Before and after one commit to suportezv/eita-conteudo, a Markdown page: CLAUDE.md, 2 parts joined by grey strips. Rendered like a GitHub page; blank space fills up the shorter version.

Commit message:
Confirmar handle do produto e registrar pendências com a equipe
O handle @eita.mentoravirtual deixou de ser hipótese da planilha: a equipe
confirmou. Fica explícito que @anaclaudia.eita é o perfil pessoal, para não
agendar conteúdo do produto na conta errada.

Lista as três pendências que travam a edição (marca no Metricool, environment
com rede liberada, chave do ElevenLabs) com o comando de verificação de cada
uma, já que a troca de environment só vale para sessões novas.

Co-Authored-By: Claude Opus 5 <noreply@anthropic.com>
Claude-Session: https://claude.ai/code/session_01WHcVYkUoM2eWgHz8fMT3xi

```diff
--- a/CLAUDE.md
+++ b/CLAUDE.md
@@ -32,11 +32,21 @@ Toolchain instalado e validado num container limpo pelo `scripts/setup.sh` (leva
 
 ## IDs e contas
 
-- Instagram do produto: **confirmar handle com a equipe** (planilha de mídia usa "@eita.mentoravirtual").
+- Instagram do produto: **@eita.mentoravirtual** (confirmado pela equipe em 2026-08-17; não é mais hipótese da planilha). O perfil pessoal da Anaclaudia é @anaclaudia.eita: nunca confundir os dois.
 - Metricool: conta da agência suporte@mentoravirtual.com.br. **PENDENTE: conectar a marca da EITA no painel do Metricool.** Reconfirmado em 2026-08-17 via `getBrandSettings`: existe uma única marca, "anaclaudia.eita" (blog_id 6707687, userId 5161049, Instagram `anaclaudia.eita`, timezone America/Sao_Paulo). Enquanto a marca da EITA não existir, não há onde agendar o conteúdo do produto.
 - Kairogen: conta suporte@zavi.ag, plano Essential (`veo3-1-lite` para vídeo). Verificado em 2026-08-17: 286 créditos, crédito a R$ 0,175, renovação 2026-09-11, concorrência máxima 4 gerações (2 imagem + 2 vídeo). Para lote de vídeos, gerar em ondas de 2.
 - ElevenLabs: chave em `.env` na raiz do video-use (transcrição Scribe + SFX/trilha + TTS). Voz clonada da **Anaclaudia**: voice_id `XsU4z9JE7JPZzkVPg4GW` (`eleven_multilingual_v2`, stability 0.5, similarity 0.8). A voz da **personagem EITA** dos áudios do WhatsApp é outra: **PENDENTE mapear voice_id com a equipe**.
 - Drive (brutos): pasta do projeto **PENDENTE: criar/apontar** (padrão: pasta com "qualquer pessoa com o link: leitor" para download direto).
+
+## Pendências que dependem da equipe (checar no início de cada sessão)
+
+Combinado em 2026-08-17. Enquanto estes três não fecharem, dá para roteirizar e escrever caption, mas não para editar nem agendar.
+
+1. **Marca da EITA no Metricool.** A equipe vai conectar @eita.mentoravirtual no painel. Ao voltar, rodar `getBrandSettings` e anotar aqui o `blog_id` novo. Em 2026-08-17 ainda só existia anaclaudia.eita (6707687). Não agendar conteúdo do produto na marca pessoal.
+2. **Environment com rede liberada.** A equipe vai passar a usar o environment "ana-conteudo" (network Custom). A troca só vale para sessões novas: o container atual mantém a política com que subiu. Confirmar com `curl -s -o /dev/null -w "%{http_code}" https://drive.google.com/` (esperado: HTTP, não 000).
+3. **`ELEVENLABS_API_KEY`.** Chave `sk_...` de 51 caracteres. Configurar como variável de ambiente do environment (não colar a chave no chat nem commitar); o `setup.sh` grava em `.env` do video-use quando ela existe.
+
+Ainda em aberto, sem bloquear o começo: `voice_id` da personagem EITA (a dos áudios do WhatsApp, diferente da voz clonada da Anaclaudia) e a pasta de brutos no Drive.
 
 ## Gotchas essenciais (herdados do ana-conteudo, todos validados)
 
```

== Task directions ==
Copy all the entries verbatim.

== Response area ==
Before and after one commit to suportezv/eita-conteudo, a Markdown page: CLAUDE.md, 2 parts joined by grey strips. Rendered like a GitHub page; blank space fills up the shorter version.

Commit message:
Confirmar handle do produto e registrar pendências com a equipe
O handle @eita.mentoravirtual deixou de ser hipótese da planilha: a equipe
confirmou. Fica explícito que @anaclaudia.eita é o perfil pessoal, para não
agendar conteúdo do produto na conta errada.

Lista as três pendências que travam a edição (marca no Metricool, environment
com rede liberada, chave do ElevenLabs) com o comando de verificação de cada
uma, já que a troca de environment só vale para sessões novas.

Co-Authored-By: Claude Opus 5 <noreply@anthropic.com>
Claude-Session: https://claude.ai/code/session_01WHcVYkUoM2eWgHz8fMT3xi

```diff
--- a/CLAUDE.md
+++ b/CLAUDE.md
@@ -32,11 +32,21 @@ Toolchain instalado e validado num container limpo pelo `scripts/setup.sh` (leva
 
 ## IDs e contas
 
-- Instagram do produto: **confirmar handle com a equipe** (planilha de mídia usa "@eita.mentoravirtual").
+- Instagram do produto: **@eita.mentoravirtual** (confirmado pela equipe em 2026-08-17; não é mais hipótese da planilha). O perfil pessoal da Anaclaudia é @anaclaudia.eita: nunca confundir os dois.
 - Metricool: conta da agência suporte@mentoravirtual.com.br. **PENDENTE: conectar a marca da EITA no painel do Metricool.** Reconfirmado em 2026-08-17 via `getBrandSettings`: existe uma única marca, "anaclaudia.eita" (blog_id 6707687, userId 5161049, Instagram `anaclaudia.eita`, timezone America/Sao_Paulo). Enquanto a marca da EITA não existir, não há onde agendar o conteúdo do produto.
 - Kairogen: conta suporte@zavi.ag, plano Essential (`veo3-1-lite` para vídeo). Verificado em 2026-08-17: 286 créditos, crédito a R$ 0,175, renovação 2026-09-11, concorrência máxima 4 gerações (2 imagem + 2 vídeo). Para lote de vídeos, gerar em ondas de 2.
 - ElevenLabs: chave em `.env` na raiz do video-use (transcrição Scribe + SFX/trilha + TTS). Voz clonada da **Anaclaudia**: voice_id `XsU4z9JE7JPZzkVPg4GW` (`eleven_multilingual_v2`, stability 0.5, similarity 0.8). A voz da **personagem EITA** dos áudios do WhatsApp é outra: **PENDENTE mapear voice_id com a equipe**.
 - Drive (brutos): pasta do projeto **PENDENTE: criar/apontar** (padrão: pasta com "qualquer pessoa com o link: leitor" para download direto).
+
+## Pendências que dependem da equipe (checar no início de cada sessão)
+
+Combinado em 2026-08-17. Enquanto estes três não fecharem, dá para roteirizar e escrever caption, mas não para editar nem agendar.
+
+1. **Marca da EITA no Metricool.** A equipe vai conectar @eita.mentoravirtual no painel. Ao voltar, rodar `getBrandSettings` e anotar aqui o `blog_id` novo. Em 2026-08-17 ainda só existia anaclaudia.eita (6707687). Não agendar conteúdo do produto na marca pessoal.
+2. **Environment com rede liberada.** A equipe vai passar a usar o environment "ana-conteudo" (network Custom). A troca só vale para sessões novas: o container atual mantém a política com que subiu. Confirmar com `curl -s -o /dev/null -w "%{http_code}" https://drive.google.com/` (esperado: HTTP, não 000).
+3. **`ELEVENLABS_API_KEY`.** Chave `sk_...` de 51 caracteres. Configurar como variável de ambiente do environment (não colar a chave no chat nem commitar); o `setup.sh` grava em `.env` do video-use quando ela existe.
+
+Ainda em aberto, sem bloquear o começo: `voice_id` da personagem EITA (a dos áudios do WhatsApp, diferente da voz clonada da Anaclaudia) e a pasta de brutos no Drive.
 
 ## Gotchas essenciais (herdados do ana-conteudo, todos validados)
 
```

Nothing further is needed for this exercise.